**Work to complete:** Copy out each line of the data holding "Pick".

Data extracted from a collection
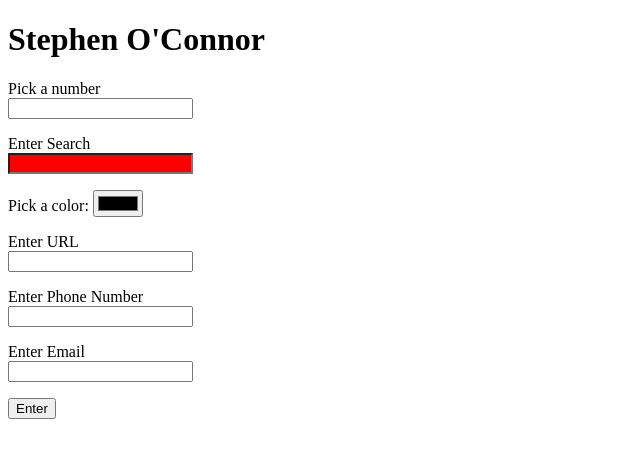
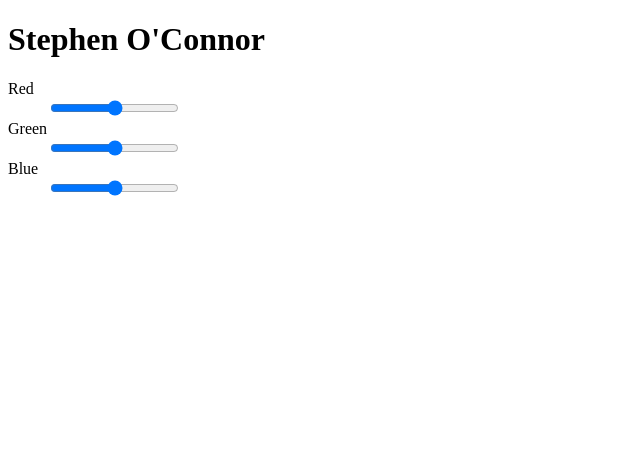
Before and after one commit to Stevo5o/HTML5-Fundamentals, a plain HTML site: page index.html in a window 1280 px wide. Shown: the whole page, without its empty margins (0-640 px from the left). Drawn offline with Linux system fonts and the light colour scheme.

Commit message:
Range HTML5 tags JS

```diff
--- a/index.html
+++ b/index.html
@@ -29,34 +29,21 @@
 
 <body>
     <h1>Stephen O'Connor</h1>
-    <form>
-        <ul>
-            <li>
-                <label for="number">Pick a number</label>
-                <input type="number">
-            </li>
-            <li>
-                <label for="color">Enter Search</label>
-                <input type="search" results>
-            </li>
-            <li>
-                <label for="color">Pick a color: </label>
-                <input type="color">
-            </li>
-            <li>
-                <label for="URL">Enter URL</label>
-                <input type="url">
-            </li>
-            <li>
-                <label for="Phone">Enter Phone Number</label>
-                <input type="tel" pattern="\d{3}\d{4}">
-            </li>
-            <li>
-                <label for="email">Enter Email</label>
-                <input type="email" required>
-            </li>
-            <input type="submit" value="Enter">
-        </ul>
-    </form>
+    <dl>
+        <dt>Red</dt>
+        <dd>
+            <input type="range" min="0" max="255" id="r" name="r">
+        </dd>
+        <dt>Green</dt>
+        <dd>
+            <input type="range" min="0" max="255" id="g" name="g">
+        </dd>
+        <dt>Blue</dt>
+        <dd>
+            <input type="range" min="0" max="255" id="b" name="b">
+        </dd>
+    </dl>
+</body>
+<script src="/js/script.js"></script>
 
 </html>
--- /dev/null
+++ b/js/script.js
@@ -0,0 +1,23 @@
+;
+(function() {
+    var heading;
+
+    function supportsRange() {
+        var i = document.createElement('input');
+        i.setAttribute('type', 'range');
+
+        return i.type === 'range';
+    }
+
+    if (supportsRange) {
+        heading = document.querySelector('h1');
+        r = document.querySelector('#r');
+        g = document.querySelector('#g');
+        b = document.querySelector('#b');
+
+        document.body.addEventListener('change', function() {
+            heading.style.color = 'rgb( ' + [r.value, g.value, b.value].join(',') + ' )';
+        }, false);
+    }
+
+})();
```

---

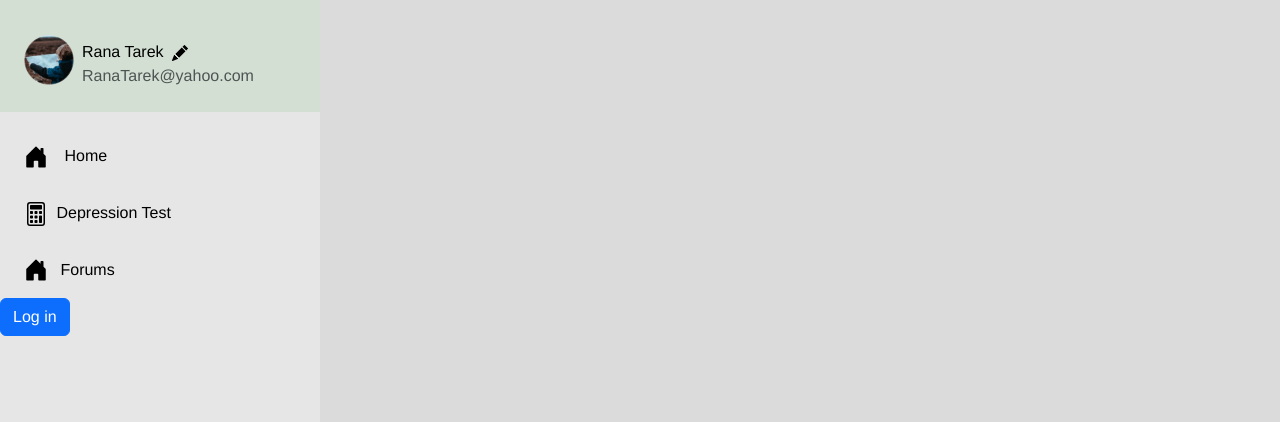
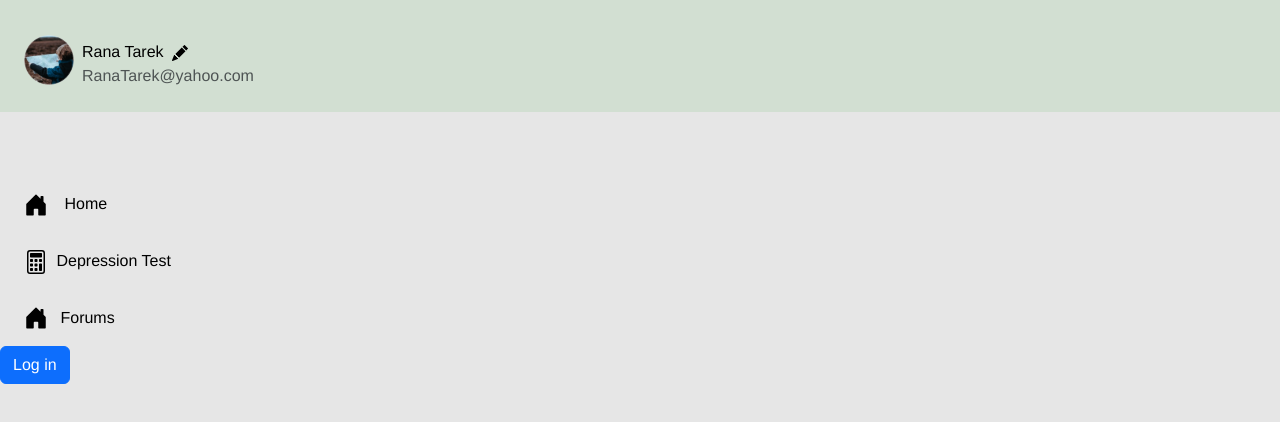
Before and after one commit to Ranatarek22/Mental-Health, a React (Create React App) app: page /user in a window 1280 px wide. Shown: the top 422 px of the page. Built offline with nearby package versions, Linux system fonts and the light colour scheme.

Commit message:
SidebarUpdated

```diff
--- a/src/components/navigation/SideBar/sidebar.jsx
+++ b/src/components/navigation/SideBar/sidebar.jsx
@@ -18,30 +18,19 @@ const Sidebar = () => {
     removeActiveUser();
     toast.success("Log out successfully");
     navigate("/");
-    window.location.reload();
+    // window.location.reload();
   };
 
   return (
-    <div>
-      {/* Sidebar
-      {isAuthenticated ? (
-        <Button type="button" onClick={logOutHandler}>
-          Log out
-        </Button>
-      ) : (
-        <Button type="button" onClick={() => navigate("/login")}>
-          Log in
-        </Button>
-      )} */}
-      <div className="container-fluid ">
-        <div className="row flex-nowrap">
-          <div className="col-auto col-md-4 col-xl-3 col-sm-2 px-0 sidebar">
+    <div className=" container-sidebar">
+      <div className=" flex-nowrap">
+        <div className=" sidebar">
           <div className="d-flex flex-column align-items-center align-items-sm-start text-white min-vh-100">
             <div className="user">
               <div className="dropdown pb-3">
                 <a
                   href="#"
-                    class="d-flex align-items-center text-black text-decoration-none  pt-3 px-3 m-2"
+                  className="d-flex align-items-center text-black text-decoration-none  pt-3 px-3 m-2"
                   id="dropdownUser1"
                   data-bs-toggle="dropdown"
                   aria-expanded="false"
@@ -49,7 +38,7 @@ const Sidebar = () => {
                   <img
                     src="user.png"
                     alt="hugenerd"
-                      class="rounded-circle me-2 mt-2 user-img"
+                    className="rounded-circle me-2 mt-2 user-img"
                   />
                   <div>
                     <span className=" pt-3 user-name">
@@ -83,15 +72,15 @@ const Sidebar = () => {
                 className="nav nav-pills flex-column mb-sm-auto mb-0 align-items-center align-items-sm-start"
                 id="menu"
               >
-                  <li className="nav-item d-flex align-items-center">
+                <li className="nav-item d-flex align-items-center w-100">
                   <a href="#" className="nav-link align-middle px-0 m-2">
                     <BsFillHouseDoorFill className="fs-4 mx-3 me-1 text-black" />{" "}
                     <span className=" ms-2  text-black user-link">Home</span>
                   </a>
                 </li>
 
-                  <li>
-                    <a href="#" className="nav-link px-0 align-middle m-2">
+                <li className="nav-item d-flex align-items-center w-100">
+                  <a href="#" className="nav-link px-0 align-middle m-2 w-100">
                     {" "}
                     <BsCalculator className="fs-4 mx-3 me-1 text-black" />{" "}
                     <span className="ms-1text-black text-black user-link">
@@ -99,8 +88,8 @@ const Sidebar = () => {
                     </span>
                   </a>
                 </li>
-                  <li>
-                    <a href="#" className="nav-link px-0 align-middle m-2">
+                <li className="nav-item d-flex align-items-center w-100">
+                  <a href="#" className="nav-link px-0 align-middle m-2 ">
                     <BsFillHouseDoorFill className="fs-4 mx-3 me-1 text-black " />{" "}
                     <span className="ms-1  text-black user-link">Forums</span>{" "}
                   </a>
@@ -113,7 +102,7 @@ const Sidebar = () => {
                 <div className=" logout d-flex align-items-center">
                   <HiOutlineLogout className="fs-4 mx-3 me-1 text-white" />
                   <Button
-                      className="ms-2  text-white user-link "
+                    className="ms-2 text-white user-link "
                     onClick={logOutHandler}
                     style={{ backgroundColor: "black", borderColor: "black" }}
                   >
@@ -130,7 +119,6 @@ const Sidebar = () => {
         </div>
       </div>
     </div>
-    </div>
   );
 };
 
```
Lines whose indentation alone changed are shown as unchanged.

**Solution to this task:**
-                <label for="number">Pick a number</label>
-                <label for="color">Pick a color: </label>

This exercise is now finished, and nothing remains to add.